Try it:
Print out the data exactly, keeping every image out of it.

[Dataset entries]
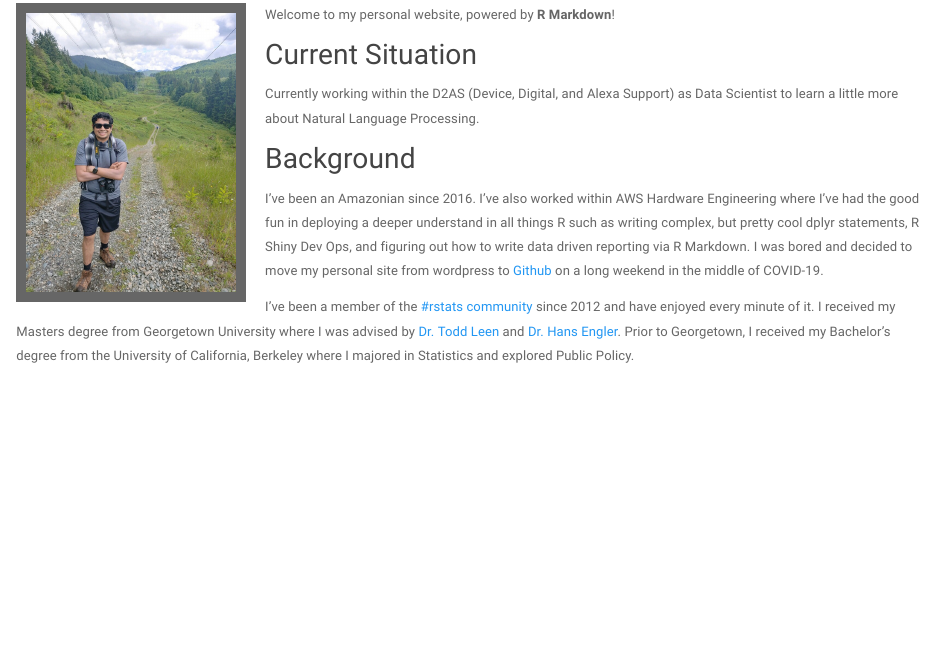
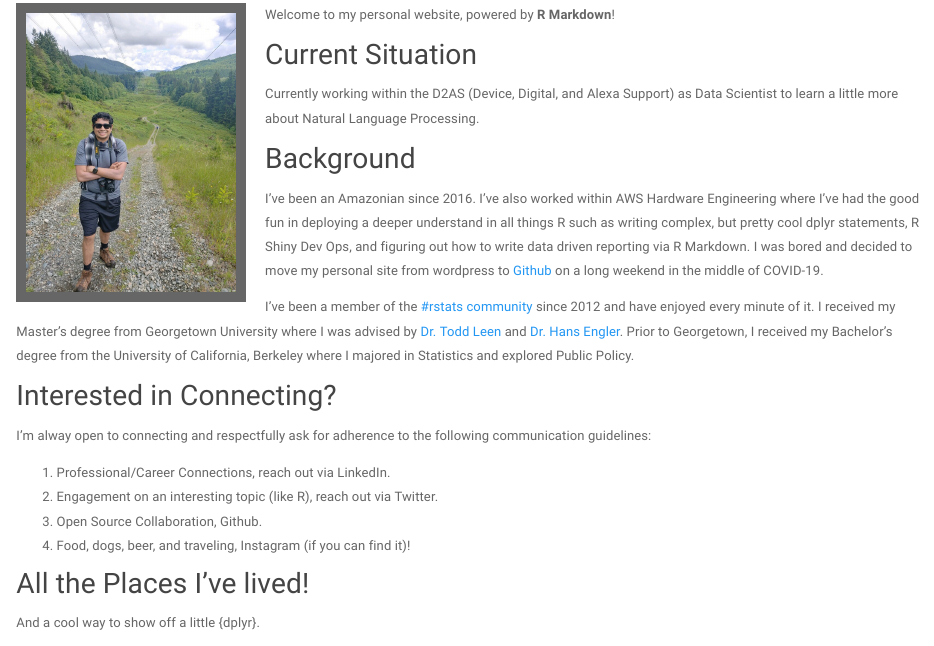
Before and after one commit to arifyali/arifyali.github.io, an R Markdown document (index.Rmd): the page in a window 1100 px wide, from 90 px down. Rendered offline with R 4.5, knitr and Pandoc, with nearby package versions; some code elsewhere in the file could not run offline.

```diff
--- a/index.Rmd
+++ b/index.Rmd
@@ -20,5 +20,16 @@
 ## Background
 I've been an Amazonian since 2016. I've also worked within AWS Hardware Engineering where I've had the good fun in deploying a deeper understand in all things R such as writing complex, but pretty cool dplyr statements, R Shiny Dev Ops, and figuring out how to write data driven reporting via R Markdown. I was bored and decided to move my personal site from wordpress to [Github](https://github.com/arifyali/arifyali.github.io) on a long weekend in the middle of COVID-19.
 
-I've been a member of the [#rstats community](https://twitter.com/hashtag/rstats) since 2012 and have enjoyed every minute of it. I received my Masters degree from Georgetown University where I was advised by [Dr. Todd Leen](https://nsf.gov/staff/staff_bio.jsp?lan=tleen&org=HRD&from_org=HRD) and [Dr. Hans Engler](https://gufaculty360.georgetown.edu/s/contact/00336000014RhGiAAK/hans-engler).
+I've been a member of the [#rstats community](https://twitter.com/hashtag/rstats) since 2012 and have enjoyed every minute of it. I received my Master's degree from Georgetown University where I was advised by [Dr. Todd Leen](https://nsf.gov/staff/staff_bio.jsp?lan=tleen&org=HRD&from_org=HRD) and [Dr. Hans Engler](https://gufaculty360.georgetown.edu/s/contact/00336000014RhGiAAK/hans-engler).
 Prior to Georgetown, I received my Bachelor's degree from the University of California, Berkeley where I majored in Statistics and explored Public Policy.
+
+## Interested in Connecting?
+I'm alway open to connecting and respectfully ask for adherence to the following communication guidelines:
+
+1. Professional/Career Connections, reach out via LinkedIn.
+1. Engagement on an interesting topic (like R), reach out via Twitter.
+1. Open Source Collaboration, Github.
+1. Food, dogs, beer, and traveling, Instagram (if you can find it)!
+
+## All the Places I've lived!
+And a cool way to show off a little {dplyr}.
```
Also changed, not shown: index.html, index.Rmd (15 more changed lines).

Task output:
Before and after one commit to arifyali/arifyali.github.io, an R Markdown document (index.Rmd): the page in a window 1100 px wide, from 90 px down. Rendered offline with R 4.5, knitr and Pandoc, with nearby package versions; some code elsewhere in the file could not run offline.

```diff
--- a/index.Rmd
+++ b/index.Rmd
@@ -20,5 +20,16 @@
 ## Background
 I've been an Amazonian since 2016. I've also worked within AWS Hardware Engineering where I've had the good fun in deploying a deeper understand in all things R such as writing complex, but pretty cool dplyr statements, R Shiny Dev Ops, and figuring out how to write data driven reporting via R Markdown. I was bored and decided to move my personal site from wordpress to [Github](https://github.com/arifyali/arifyali.github.io) on a long weekend in the middle of COVID-19.
 
-I've been a member of the [#rstats community](https://twitter.com/hashtag/rstats) since 2012 and have enjoyed every minute of it. I received my Masters degree from Georgetown University where I was advised by [Dr. Todd Leen](https://nsf.gov/staff/staff_bio.jsp?lan=tleen&org=HRD&from_org=HRD) and [Dr. Hans Engler](https://gufaculty360.georgetown.edu/s/contact/00336000014RhGiAAK/hans-engler).
+I've been a member of the [#rstats community](https://twitter.com/hashtag/rstats) since 2012 and have enjoyed every minute of it. I received my Master's degree from Georgetown University where I was advised by [Dr. Todd Leen](https://nsf.gov/staff/staff_bio.jsp?lan=tleen&org=HRD&from_org=HRD) and [Dr. Hans Engler](https://gufaculty360.georgetown.edu/s/contact/00336000014RhGiAAK/hans-engler).
 Prior to Georgetown, I received my Bachelor's degree from the University of California, Berkeley where I majored in Statistics and explored Public Policy.
+
+## Interested in Connecting?
+I'm alway open to connecting and respectfully ask for adherence to the following communication guidelines:
+
+1. Professional/Career Connections, reach out via LinkedIn.
+1. Engagement on an interesting topic (like R), reach out via Twitter.
+1. Open Source Collaboration, Github.
+1. Food, dogs, beer, and traveling, Instagram (if you can find it)!
+
+## All the Places I've lived!
+And a cool way to show off a little {dplyr}.
```
Also changed, not shown: index.html, index.Rmd (15 more changed lines).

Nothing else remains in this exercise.